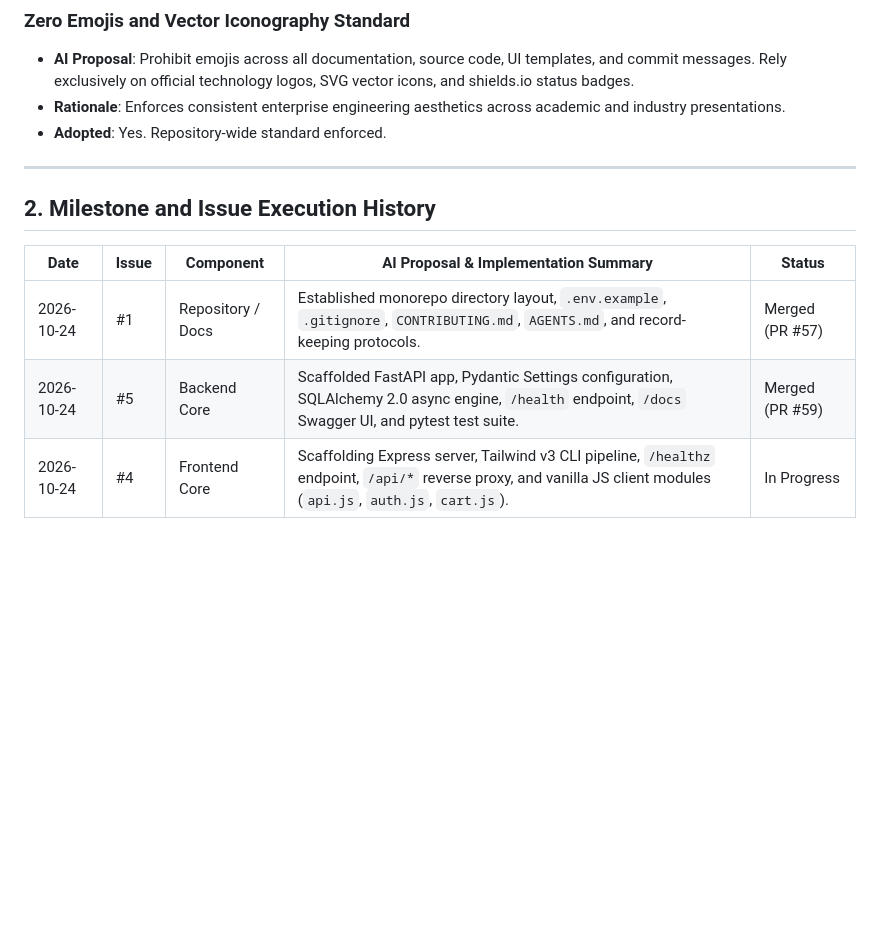
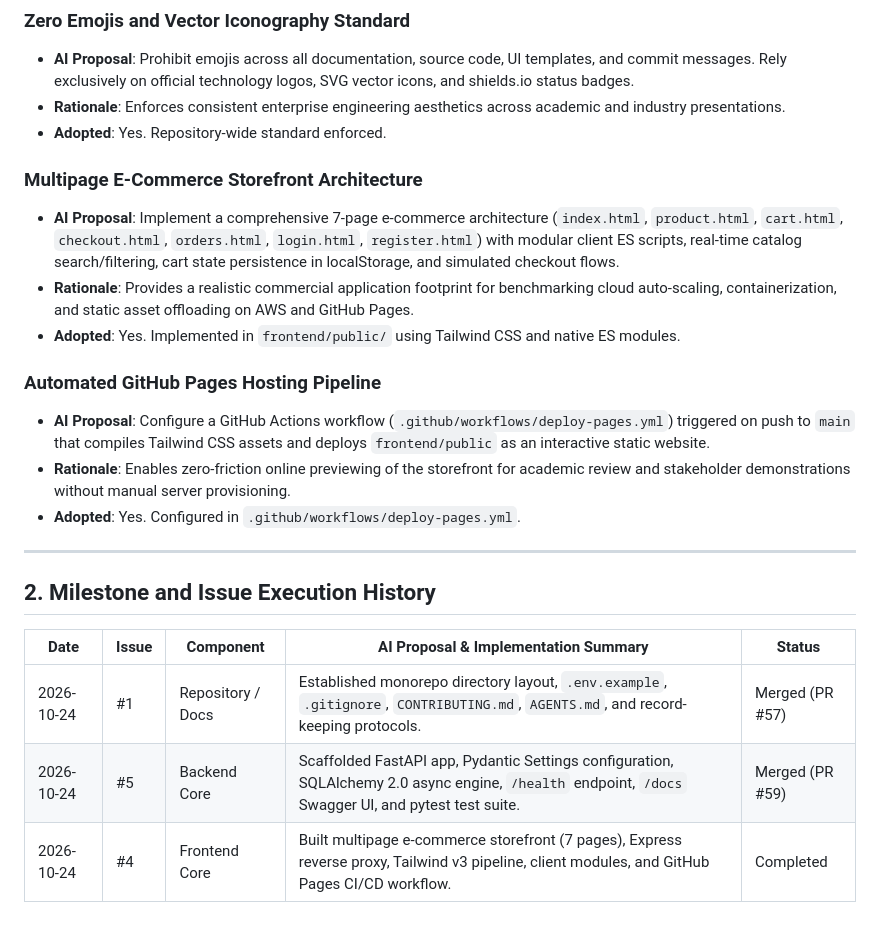
Before and after one commit to IIT-Patna-Projects/advanced-cloud-computing, a Markdown page: AI.md, the part around the change. Drawn GitHub-style; blank space fills up the shorter version.

Commit message:
docs: record architectural proposals for multipage storefront and GitHub Pages in AI log

```diff
--- a/AI.md
+++ b/AI.md
@@ -31,6 +31,16 @@ This document records all AI architectural proposals, design recommendations, an
 - **Rationale**: Enforces consistent enterprise engineering aesthetics across academic and industry presentations.
 - **Adopted**: Yes. Repository-wide standard enforced.
 
+### Multipage E-Commerce Storefront Architecture
+- **AI Proposal**: Implement a comprehensive 7-page e-commerce architecture (`index.html`, `product.html`, `cart.html`, `checkout.html`, `orders.html`, `login.html`, `register.html`) with modular client ES scripts, real-time catalog search/filtering, cart state persistence in localStorage, and simulated checkout flows.
+- **Rationale**: Provides a realistic commercial application footprint for benchmarking cloud auto-scaling, containerization, and static asset offloading on AWS and GitHub Pages.
+- **Adopted**: Yes. Implemented in `frontend/public/` using Tailwind CSS and native ES modules.
+
+### Automated GitHub Pages Hosting Pipeline
+- **AI Proposal**: Configure a GitHub Actions workflow (`.github/workflows/deploy-pages.yml`) triggered on push to `main` that compiles Tailwind CSS assets and deploys `frontend/public` as an interactive static website.
+- **Rationale**: Enables zero-friction online previewing of the storefront for academic review and stakeholder demonstrations without manual server provisioning.
+- **Adopted**: Yes. Configured in `.github/workflows/deploy-pages.yml`.
+
 ---
 
 ## 2. Milestone and Issue Execution History
@@ -39,4 +49,4 @@ This document records all AI architectural proposals, design recommendations, an
 |---|---|---|---|---|
 | 2026-10-24 | #1 | Repository / Docs | Established monorepo directory layout, `.env.example`, `.gitignore`, `CONTRIBUTING.md`, `AGENTS.md`, and record-keeping protocols. | Merged (PR #57) |
 | 2026-10-24 | #5 | Backend Core | Scaffolded FastAPI app, Pydantic Settings configuration, SQLAlchemy 2.0 async engine, `/health` endpoint, `/docs` Swagger UI, and pytest test suite. | Merged (PR #59) |
-| 2026-10-24 | #4 | Frontend Core | Scaffolding Express server, Tailwind v3 CLI pipeline, `/healthz` endpoint, `/api/*` reverse proxy, and vanilla JS client modules (`api.js`, `auth.js`, `cart.js`). | In Progress |
+| 2026-10-24 | #4 | Frontend Core | Built multipage e-commerce storefront (7 pages), Express reverse proxy, Tailwind v3 pipeline, client modules, and GitHub Pages CI/CD workflow. | Completed |
```
Also changed, not shown: COMMITS.md (+8 -0 lines).
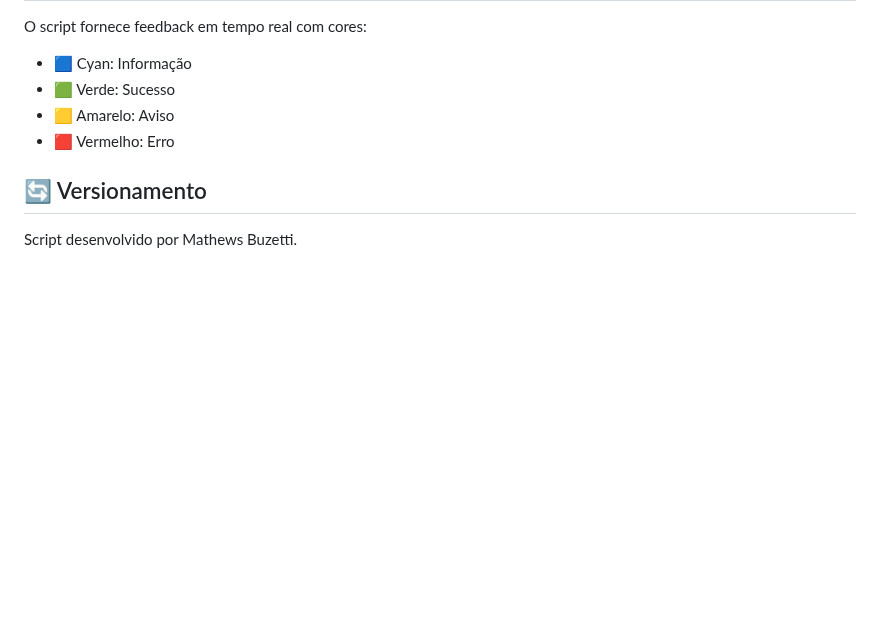
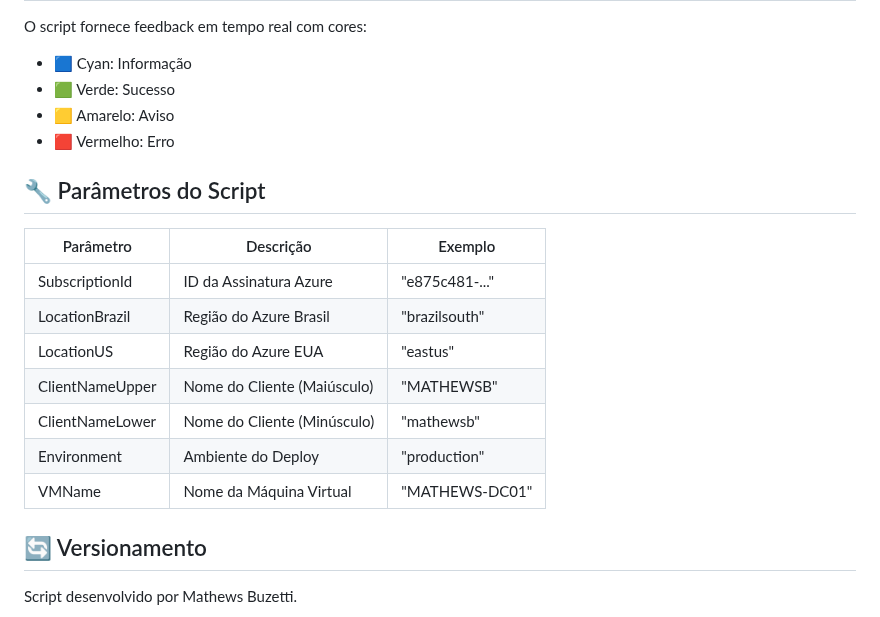
Before and after one commit to mathewsbuzetti/azure-infrastructure-template, a Markdown page: README.md, the part around the change. Rendered like a GitHub page; blank space fills up the shorter version.

```diff
--- a/README.md
+++ b/README.md
@@ -126,6 +126,18 @@ O script fornece feedback em tempo real com cores:
 - 🟨 Amarelo: Aviso
 - 🟥 Vermelho: Erro
 
+## 🔧 Parâmetros do Script
+
+| Parâmetro | Descrição | Exemplo |
+|-----------|-----------|---------|
+| SubscriptionId | ID da Assinatura Azure | "e875c481-..." |
+| LocationBrazil | Região do Azure Brasil | "brazilsouth" |
+| LocationUS | Região do Azure EUA | "eastus" |
+| ClientNameUpper | Nome do Cliente (Maiúsculo) | "MATHEWSB" |
+| ClientNameLower | Nome do Cliente (Minúsculo) | "mathewsb" |
+| Environment | Ambiente do Deploy | "production" |
+| VMName | Nome da Máquina Virtual | "MATHEWS-DC01" |
+
 ## 🔄 Versionamento
 
 Script desenvolvido por Mathews Buzetti.
```
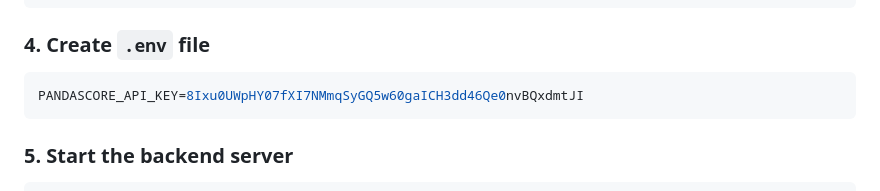
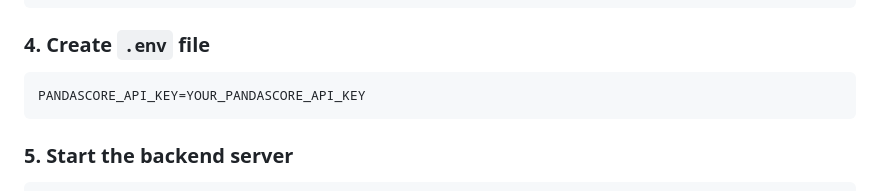
Before and after one commit to Veekshith18/CS2HUB, a Markdown page: README.md, the part around the change. GitHub-like rendering.

````diff
--- a/README.md
+++ b/README.md
@@ -179,7 +179,7 @@ npm install
 ### 4. Create `.env` file
 
 ```env
-PANDASCORE_API_KEY=8Ixu0UWpHY07fXI7NMmqSyGQ5w60gaICH3dd46Qe0nvBQxdmtJI
+PANDASCORE_API_KEY=YOUR_PANDASCORE_API_KEY
 ```
 
 ### 5. Start the backend server
````
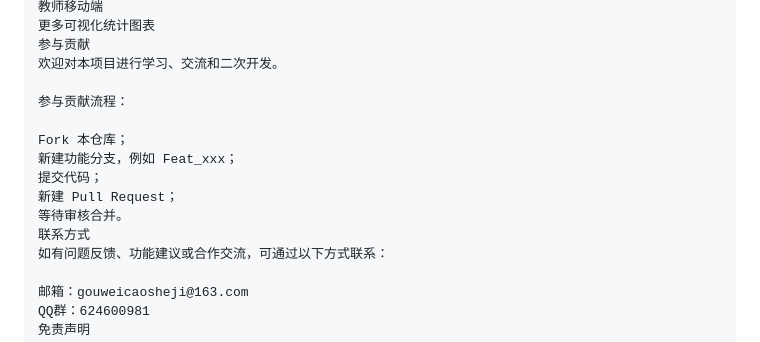
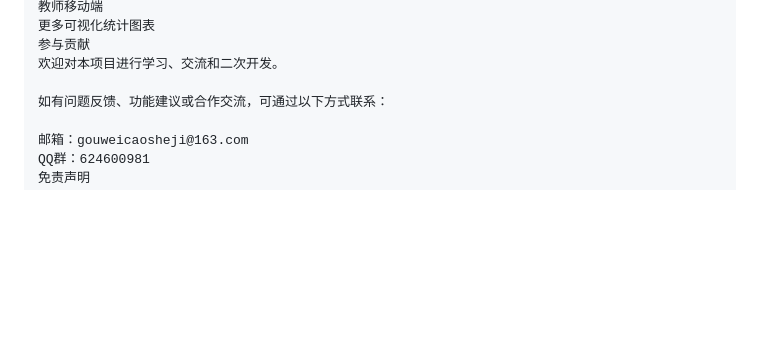
Before and after one commit to cnue4/3vfcoding, a Markdown page: README.md, the part around the change. Drawn GitHub-style; blank space fills up the shorter version.

```diff
--- a/README.md
+++ b/README.md
@@ -310,14 +310,6 @@ V1.0
 参与贡献
 欢迎对本项目进行学习、交流和二次开发。
 
-参与贡献流程：
-
-Fork 本仓库；
-新建功能分支，例如 Feat_xxx；
-提交代码；
-新建 Pull Request；
-等待审核合并。
-联系方式
 如有问题反馈、功能建议或合作交流，可通过以下方式联系：
 
 邮箱：gouweicaosheji@163.com
```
________________
Aim of the exercise
Print the data again, word for word, without any pictures.

Completed task
Before and after one commit to IIT-Patna-Projects/advanced-cloud-computing, a Markdown page: AI.md, the part around the change. Drawn GitHub-style; blank space fills up the shorter version.

Commit message:
docs: record architectural proposals for multipage storefront and GitHub Pages in AI log

```diff
--- a/AI.md
+++ b/AI.md
@@ -31,6 +31,16 @@ This document records all AI architectural proposals, design recommendations, an
 - **Rationale**: Enforces consistent enterprise engineering aesthetics across academic and industry presentations.
 - **Adopted**: Yes. Repository-wide standard enforced.
 
+### Multipage E-Commerce Storefront Architecture
+- **AI Proposal**: Implement a comprehensive 7-page e-commerce architecture (`index.html`, `product.html`, `cart.html`, `checkout.html`, `orders.html`, `login.html`, `register.html`) with modular client ES scripts, real-time catalog search/filtering, cart state persistence in localStorage, and simulated checkout flows.
+- **Rationale**: Provides a realistic commercial application footprint for benchmarking cloud auto-scaling, containerization, and static asset offloading on AWS and GitHub Pages.
+- **Adopted**: Yes. Implemented in `frontend/public/` using Tailwind CSS and native ES modules.
+
+### Automated GitHub Pages Hosting Pipeline
+- **AI Proposal**: Configure a GitHub Actions workflow (`.github/workflows/deploy-pages.yml`) triggered on push to `main` that compiles Tailwind CSS assets and deploys `frontend/public` as an interactive static website.
+- **Rationale**: Enables zero-friction online previewing of the storefront for academic review and stakeholder demonstrations without manual server provisioning.
+- **Adopted**: Yes. Configured in `.github/workflows/deploy-pages.yml`.
+
 ---
 
 ## 2. Milestone and Issue Execution History
@@ -39,4 +49,4 @@ This document records all AI architectural proposals, design recommendations, an
 |---|---|---|---|---|
 | 2026-10-24 | #1 | Repository / Docs | Established monorepo directory layout, `.env.example`, `.gitignore`, `CONTRIBUTING.md`, `AGENTS.md`, and record-keeping protocols. | Merged (PR #57) |
 | 2026-10-24 | #5 | Backend Core | Scaffolded FastAPI app, Pydantic Settings configuration, SQLAlchemy 2.0 async engine, `/health` endpoint, `/docs` Swagger UI, and pytest test suite. | Merged (PR #59) |
-| 2026-10-24 | #4 | Frontend Core | Scaffolding Express server, Tailwind v3 CLI pipeline, `/healthz` endpoint, `/api/*` reverse proxy, and vanilla JS client modules (`api.js`, `auth.js`, `cart.js`). | In Progress |
+| 2026-10-24 | #4 | Frontend Core | Built multipage e-commerce storefront (7 pages), Express reverse proxy, Tailwind v3 pipeline, client modules, and GitHub Pages CI/CD workflow. | Completed |
```
Also changed, not shown: COMMITS.md (+8 -0 lines).
Before and after one commit to mathewsbuzetti/azure-infrastructure-template, a Markdown page: README.md, the part around the change. Rendered like a GitHub page; blank space fills up the shorter version.

```diff
--- a/README.md
+++ b/README.md
@@ -126,6 +126,18 @@ O script fornece feedback em tempo real com cores:
 - 🟨 Amarelo: Aviso
 - 🟥 Vermelho: Erro
 
+## 🔧 Parâmetros do Script
+
+| Parâmetro | Descrição | Exemplo |
+|-----------|-----------|---------|
+| SubscriptionId | ID da Assinatura Azure | "e875c481-..." |
+| LocationBrazil | Região do Azure Brasil | "brazilsouth" |
+| LocationUS | Região do Azure EUA | "eastus" |
+| ClientNameUpper | Nome do Cliente (Maiúsculo) | "MATHEWSB" |
+| ClientNameLower | Nome do Cliente (Minúsculo) | "mathewsb" |
+| Environment | Ambiente do Deploy | "production" |
+| VMName | Nome da Máquina Virtual | "MATHEWS-DC01" |
+
 ## 🔄 Versionamento
 
 Script desenvolvido por Mathews Buzetti.
```
Before and after one commit to Veekshith18/CS2HUB, a Markdown page: README.md, the part around the change. GitHub-like rendering.

````diff
--- a/README.md
+++ b/README.md
@@ -179,7 +179,7 @@ npm install
 ### 4. Create `.env` file
 
 ```env
-PANDASCORE_API_KEY=8Ixu0UWpHY07fXI7NMmqSyGQ5w60gaICH3dd46Qe0nvBQxdmtJI
+PANDASCORE_API_KEY=YOUR_PANDASCORE_API_KEY
 ```
 
 ### 5. Start the backend server
````
Before and after one commit to cnue4/3vfcoding, a Markdown page: README.md, the part around the change. Drawn GitHub-style; blank space fills up the shorter version.

```diff
--- a/README.md
+++ b/README.md
@@ -310,14 +310,6 @@ V1.0
 参与贡献
 欢迎对本项目进行学习、交流和二次开发。
 
-参与贡献流程：
-
-Fork 本仓库；
-新建功能分支，例如 Feat_xxx；
-提交代码；
-新建 Pull Request；
-等待审核合并。
-联系方式
 如有问题反馈、功能建议或合作交流，可通过以下方式联系：
 
 邮箱：gouweicaosheji@163.com
```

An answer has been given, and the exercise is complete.